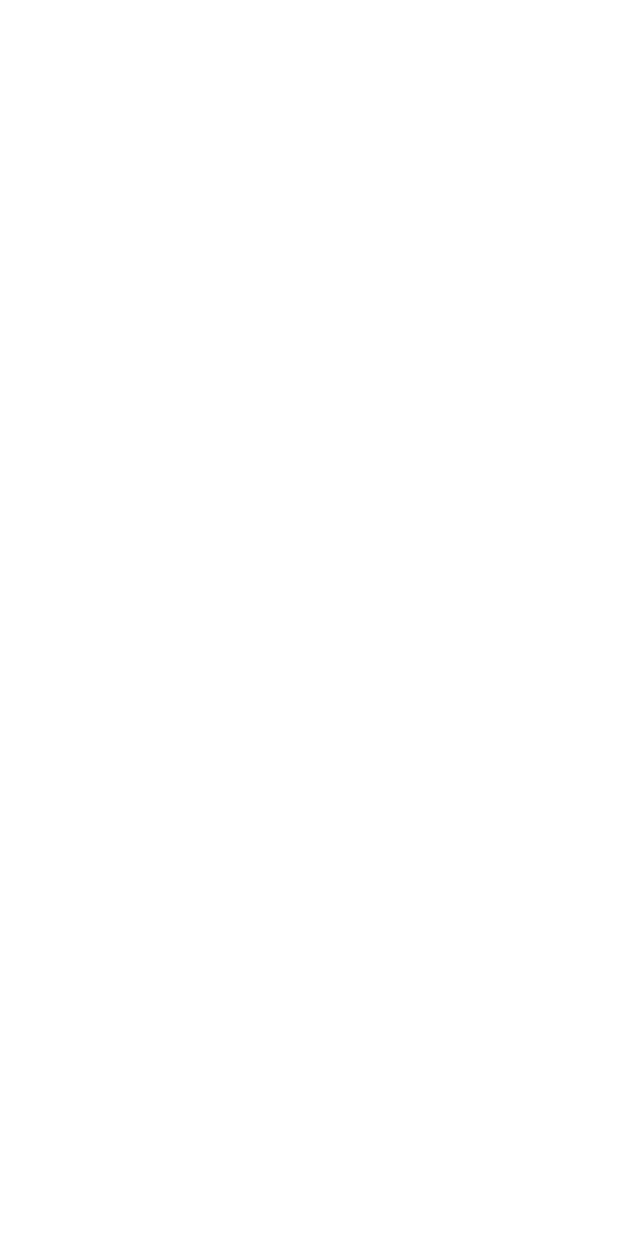
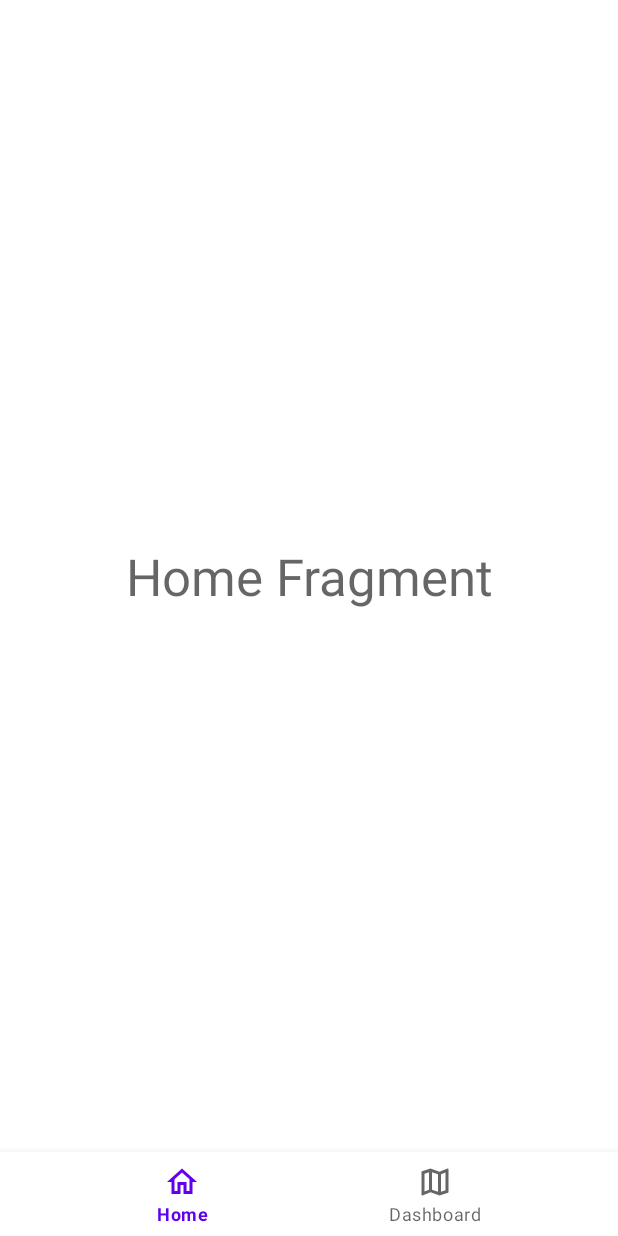
Before and after one commit to soumoq/Webskitters-Machine-Test, an Android app: the HomeActivity screen opened directly, with no data from a screen before it, on a phone screen of 412 x 824 dp. Before the commit the screen is empty. Run offline under Robolectric (Android 15) with nearby library versions, the phone set to English and light mode, and no system bars; our stand-ins replace navigation-ui.

```diff
--- a/app/build.gradle
+++ b/app/build.gradle
@@ -58,6 +58,11 @@ dependencies {
     //glide
     implementation 'com.github.bumptech.glide:glide:4.11.0'
 
+    /*Navigation Component dependencies*/
+    def nav_version = "2.1.0-alpha06"
+    implementation "androidx.navigation:navigation-fragment:$nav_version"
+    implementation "androidx.navigation:navigation-ui:$nav_version"
+
 
     testImplementation 'junit:junit:4.+'
     androidTestImplementation 'androidx.test.ext:junit:1.1.2'
--- a/app/src/main/java/com/webskitters/webskitters_machine_test/view/activity/HomeActivity.kt
+++ b/app/src/main/java/com/webskitters/webskitters_machine_test/view/activity/HomeActivity.kt
@@ -1,12 +1,31 @@
 package com.webskitters.webskitters_machine_test.view.activity
 
+import android.os.Bundle
 import androidx.appcompat.app.AppCompatActivity
-import android.os.Bundle
+import androidx.navigation.Navigation
+import androidx.navigation.ui.NavigationUI
+import com.google.android.material.bottomnavigation.BottomNavigationView
 import com.webskitters.webskitters_machine_test.R
 
 class HomeActivity : AppCompatActivity() {
     override fun onCreate(savedInstanceState: Bundle?) {
         super.onCreate(savedInstanceState)
         setContentView(R.layout.activity_home)
+
+
+        val bottomNavigationView = findViewById<BottomNavigationView>(R.id.bottomNavigationView)
+
+        val navController = Navigation.findNavController(this, R.id.nav_host_fragment)
+
+        NavigationUI.setupWithNavController(bottomNavigationView, navController)
+
+//        NavigationUI.setupActionBarWithNavController(this, navController)
+
     }
+
+    override fun onSupportNavigateUp(): Boolean {
+        onBackPressed()
+        return super.onSupportNavigateUp()
+    }
+
 }
--- /dev/null
+++ b/app/src/main/java/com/webskitters/webskitters_machine_test/view/fragment/HomeFragment.kt
@@ -0,0 +1,17 @@
+package com.webskitters.webskitters_machine_test.view.fragment
+
+import android.os.Bundle
+import android.view.LayoutInflater
+import android.view.View
+import android.view.ViewGroup
+import androidx.fragment.app.Fragment
+import com.webskitters.webskitters_machine_test.R
+
+class HomeFragment : Fragment() {
+
+    override fun onCreateView(inflater: LayoutInflater, container: ViewGroup?, savedInstanceState: Bundle?): View? {
+        // Inflate the layout for this fragment
+        return inflater.inflate(R.layout.fragment_home, container, false)
+    }
+
+}
--- /dev/null
+++ b/app/src/main/res/drawable/bottom_nav_selector.xml
@@ -0,0 +1,5 @@
+<?xml version="1.0" encoding="utf-8"?>
+<selector xmlns:android="http://schemas.android.com/apk/res/android">
+    <item android:color="@color/colorPrimary" android:state_checked="true" />
+    <item android:color="@color/colorAccent" />
+</selector>
--- /dev/null
+++ b/app/src/main/res/drawable/ic_outline_home_24.xml
@@ -0,0 +1,10 @@
+<vector xmlns:android="http://schemas.android.com/apk/res/android"
+    android:width="24dp"
+    android:height="24dp"
+    android:viewportWidth="24"
+    android:viewportHeight="24"
+    android:tint="?attr/colorControlNormal">
+  <path
+      android:fillColor="@android:color/white"
+      android:pathData="M12,5.69l5,4.5V18h-2v-6H9v6H7v-7.81l5,-4.5M12,3L2,12h3v8h6v-6h2v6h6v-8h3L12,3z"/>
+</vector>
--- /dev/null
+++ b/app/src/main/res/drawable/ic_outline_map_24.xml
@@ -0,0 +1,10 @@
+<vector xmlns:android="http://schemas.android.com/apk/res/android"
+    android:width="24dp"
+    android:height="24dp"
+    android:viewportWidth="24"
+    android:viewportHeight="24"
+    android:tint="?attr/colorControlNormal">
+  <path
+      android:fillColor="@android:color/white"
+      android:pathData="M20.5,3l-0.16,0.03L15,5.1 9,3 3.36,4.9c-0.21,0.07 -0.36,0.25 -0.36,0.48L3,20.5c0,0.28 0.22,0.5 0.5,0.5l0.16,-0.03L9,18.9l6,2.1 5.64,-1.9c0.21,-0.07 0.36,-0.25 0.36,-0.48L21,3.5c0,-0.28 -0.22,-0.5 -0.5,-0.5zM10,5.47l4,1.4v11.66l-4,-1.4L10,5.47zM5,6.46l3,-1.01v11.7l-3,1.16L5,6.46zM19,17.54l-3,1.01L16,6.86l3,-1.16v11.84z"/>
+</vector>
--- a/app/src/main/res/layout/activity_home.xml
+++ b/app/src/main/res/layout/activity_home.xml
@@ -6,4 +6,29 @@
     android:layout_height="match_parent"
     tools:context=".view.activity.HomeActivity">
 
+    <fragment
+        android:id="@+id/nav_host_fragment"
+        android:name="androidx.navigation.fragment.NavHostFragment"
+        android:layout_width="0dp"
+        android:layout_height="0dp"
+        app:defaultNavHost="true"
+        app:layout_constraintBottom_toTopOf="@+id/bottomNavigationView"
+        app:layout_constraintEnd_toEndOf="parent"
+        app:layout_constraintStart_toStartOf="parent"
+        app:layout_constraintTop_toTopOf="parent"
+        app:navGraph="@navigation/nav_graph" />
+
+
+
+    <com.google.android.material.bottomnavigation.BottomNavigationView
+        android:id="@+id/bottomNavigationView"
+        android:layout_width="0dp"
+        android:layout_height="wrap_content"
+        app:layout_constraintBottom_toBottomOf="parent"
+        app:layout_constraintEnd_toEndOf="parent"
+        app:layout_constraintStart_toStartOf="parent"
+        app:menu="@menu/bottom_nav_menu"
+        android:background="#fff"
+        />
+
 </androidx.constraintlayout.widget.ConstraintLayout>
--- /dev/null
+++ b/app/src/main/res/layout/fragment_home.xml
@@ -0,0 +1,16 @@
+<?xml version="1.0" encoding="utf-8"?>
+<FrameLayout xmlns:android="http://schemas.android.com/apk/res/android"
+    xmlns:tools="http://schemas.android.com/tools"
+    android:layout_width="match_parent"
+    android:layout_height="match_parent">
+
+    <!-- TODO: Update blank fragment layout -->
+    <TextView
+        android:layout_width="match_parent"
+        android:layout_height="match_parent"
+        android:text="Home Fragment"
+        android:textAppearance="@style/TextAppearance.AppCompat.Display1"
+        android:gravity="center"
+        />
+
+</FrameLayout>
--- /dev/null
+++ b/app/src/main/res/menu/bottom_nav_menu.xml
@@ -0,0 +1,12 @@
+<?xml version="1.0" encoding="utf-8"?>
+<menu xmlns:android="http://schemas.android.com/apk/res/android">
+
+    <item
+        android:id="@+id/homeFragment"
+        android:icon="@drawable/ic_outline_home_24"
+        android:title="Home" />
+    <item
+        android:id="@+id/dashboardFragment"
+        android:icon="@drawable/ic_outline_map_24"
+        android:title="Dashboard" />
+</menu>
--- /dev/null
+++ b/app/src/main/res/navigation/nav_graph.xml
@@ -0,0 +1,18 @@
+<?xml version="1.0" encoding="utf-8"?>
+<navigation xmlns:android="http://schemas.android.com/apk/res/android"
+    xmlns:app="http://schemas.android.com/apk/res-auto"
+    xmlns:tools="http://schemas.android.com/tools"
+    android:id="@+id/nav_graph"
+    app:startDestination="@id/homeFragment">
+
+    <fragment
+        android:id="@+id/homeFragment"
+        android:name="com.webskitters.webskitters_machine_test.view.fragment.HomeFragment"
+        android:label="Home"
+        tools:layout="@layout/fragment_home" />
+    <fragment
+        android:id="@+id/dashboardFragment"
+        android:name="com.webskitters.webskitters_machine_test.view.fragment.DashboardFragment"
+        android:label="Dashboard"
+        tools:layout="@layout/fragment_dashboard" />
+</navigation>
```
Also changed, not shown: app/src/main/java/com/webskitters/webskitters_machine_test/view/fragment/DashboardFragment.kt (added, +20 -0 lines), app/src/main/res/drawable/ic_outline_account_circle_24.xml (added, +10 -0 lines), app/src/main/res/layout/fragment_dashboard.xml (added, +16 -0 lines), app/src/main/res/menu/bottom_nev.xml (added, +16 -0 lines).
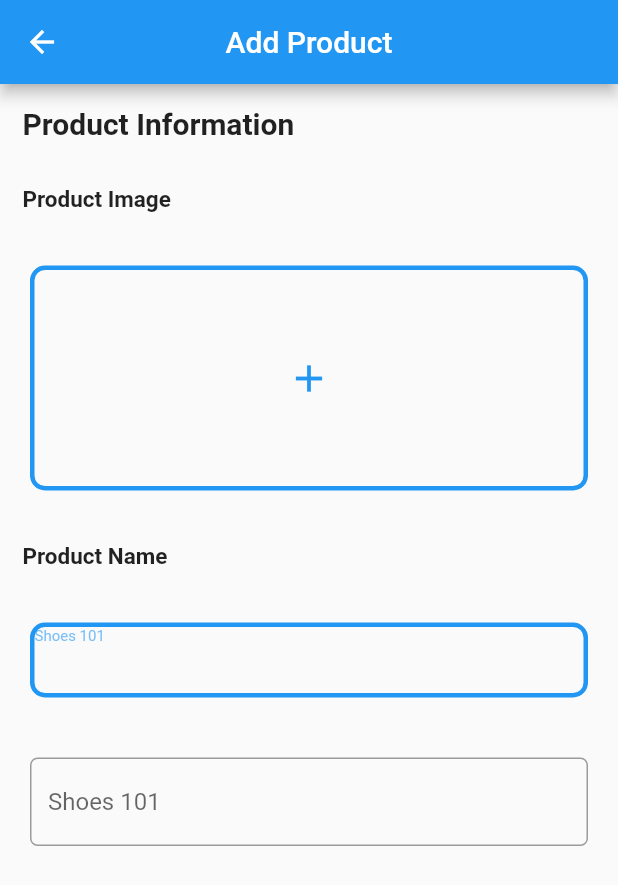
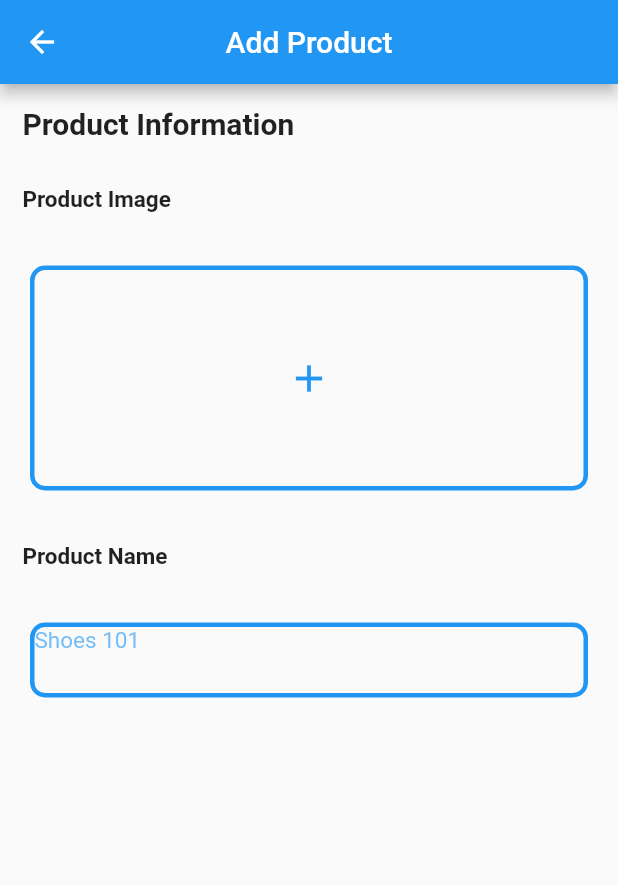
Before and after one commit to jeniastina/tugas2_jeni, a Flutter app: the screen it shows after launch, on a phone screen of 412 x 824 dp. Shown: the top 885 px of the screen. Run offline on Flutter 3.47's test engine with Material 2 defaults, Android fonts, the phone set to English and light mode, and no system bars.

```diff
--- a/lib/main.dart
+++ b/lib/main.dart
@@ -82,15 +82,7 @@ class MyHomePage extends StatelessWidget {
               ),
               borderRadius: BorderRadius.circular(10),
             ),
-            child: Text('''Shoes 101''', style: TextStyle(color: Colors.blue.withOpacity(0.6), fontSize: 10)),
-          ),
-          Container(
-            margin: EdgeInsets.all(20),
-            child: TextFormField(
-                decoration: new InputDecoration(
-              hintText: "Shoes 101",
-              border: OutlineInputBorder(borderRadius: new BorderRadius.circular(5.0)),
-            )),
+            child: Text('''Shoes 101''', style: TextStyle(color: Colors.blue.withOpacity(0.6), fontSize: 15)),
           ),
         ]));
   }
```
Also changed, not shown: 1 other file.
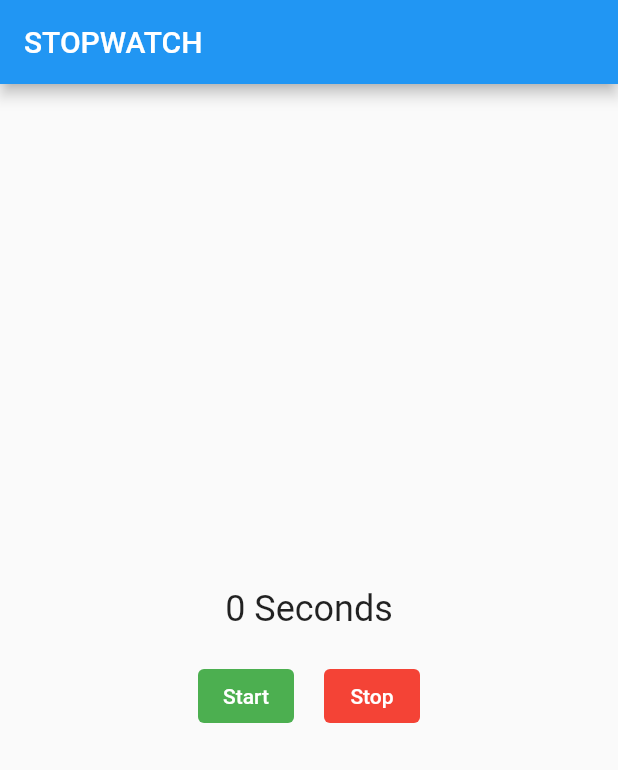
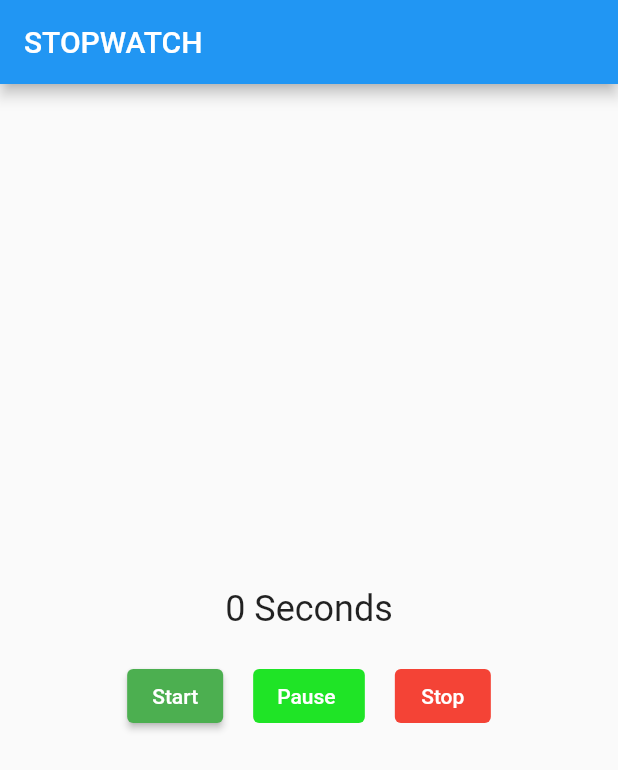
Before and after one commit to mishuk09/Flutter_projects, a Flutter app: the first screen one second after launch, on a phone screen of 412 x 824 dp. Shown: the top 770 px of the screen. Run offline on Flutter 3.47's test engine with Material 2 defaults, Android fonts, the phone set to English and light mode, and no system bars.

Commit message:
flutter project

```diff
--- a/stopwatch/lib/stopwatch.dart
+++ b/stopwatch/lib/stopwatch.dart
@@ -11,6 +11,9 @@ class StopWatch extends StatefulWidget {
 class _StopWatchState extends State<StopWatch> {
   int seconds = 0;
   late Timer timer;
+
+  bool _isTicking = false;
+
   @override
   Widget build(BuildContext context) {
     return Scaffold(
@@ -28,34 +31,63 @@ class _StopWatchState extends State<StopWatch> {
           const SizedBox(
             height: 20,
           ),
-          const Row(
-              mainAxisAlignment: MainAxisAlignment.center,
-              children: <Widget>[
+          Row(mainAxisAlignment: MainAxisAlignment.center, children: <Widget>[
             ElevatedButton(
-                  onPressed: null,
-                  style: ButtonStyle(
+              onPressed: _isTicking ? null : _startTimer,
+              style: const ButtonStyle(
                   backgroundColor:
                       MaterialStatePropertyAll<Color>(Colors.green),
                   foregroundColor:
                       MaterialStatePropertyAll<Color>(Colors.white)),
-                  child: Text("Start"),
+              child: const Text("Start"),
             ),
-                SizedBox(
+            const SizedBox(
+              width: 20,
+            ),
+            ElevatedButton(
+              onPressed: _isTicking ? _pauseTimer : null,
+              style: const ButtonStyle(
+                  backgroundColor: MaterialStatePropertyAll<Color>(
+                      Color.fromARGB(255, 31, 228, 38)),
+                  foregroundColor:
+                      MaterialStatePropertyAll<Color>(Colors.white)),
+              child: const Text("Pause "),
+            ),
+            const SizedBox(
               width: 20,
             ),
             TextButton(
-                  onPressed: null,
-                  style: ButtonStyle(
-                      backgroundColor:
-                          MaterialStatePropertyAll<Color>(Colors.red),
+              onPressed: _isTicking ? _stopTimer : null,
+              style: const ButtonStyle(
+                  backgroundColor: MaterialStatePropertyAll<Color>(Colors.red),
                   foregroundColor:
                       MaterialStatePropertyAll<Color>(Colors.white)),
-                  child: Text("Stop"),
+              child: const Text("Stop"),
             ),
           ]),
         ],
       ),
     );
+  }
+
+  void _startTimer() {
+    timer = Timer.periodic(const Duration(seconds: 1), _onTick);
+    setState(() {
+      seconds = 0;
+      _isTicking = true;
+    });
+  }
+
+  void _pauseTimer() {
+    timer.cancel();
+    _isTicking = false;
+  }
+
+  void _stopTimer() {
+    timer.cancel();
+    setState(() {
+      _isTicking = false;
+    });
   }
 
   void _onTick(Timer timer) {
@@ -69,12 +101,12 @@ class _StopWatchState extends State<StopWatch> {
   @override
   void initState() {
     super.initState();
-    timer = Timer.periodic(const Duration(seconds: 1), _onTick);
+    // timer = Timer.periodic(const Duration(seconds: 1), _onTick);
   }
 
   @override
   void dispose() {
-    timer.cancel();
+    // timer.cancel();
     super.dispose();
   }
 }
```
Lines whose indentation alone changed are shown as unchanged.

^^^^^^^^

▶ [TASK ITEM]
Write out each line above with the word "backgroundColor".

▶ [RESULT OF THE EXERCISE]
                   backgroundColor:
+                  backgroundColor: MaterialStatePropertyAll<Color>(
-                      backgroundColor:
+                  backgroundColor: MaterialStatePropertyAll<Color>(Colors.red),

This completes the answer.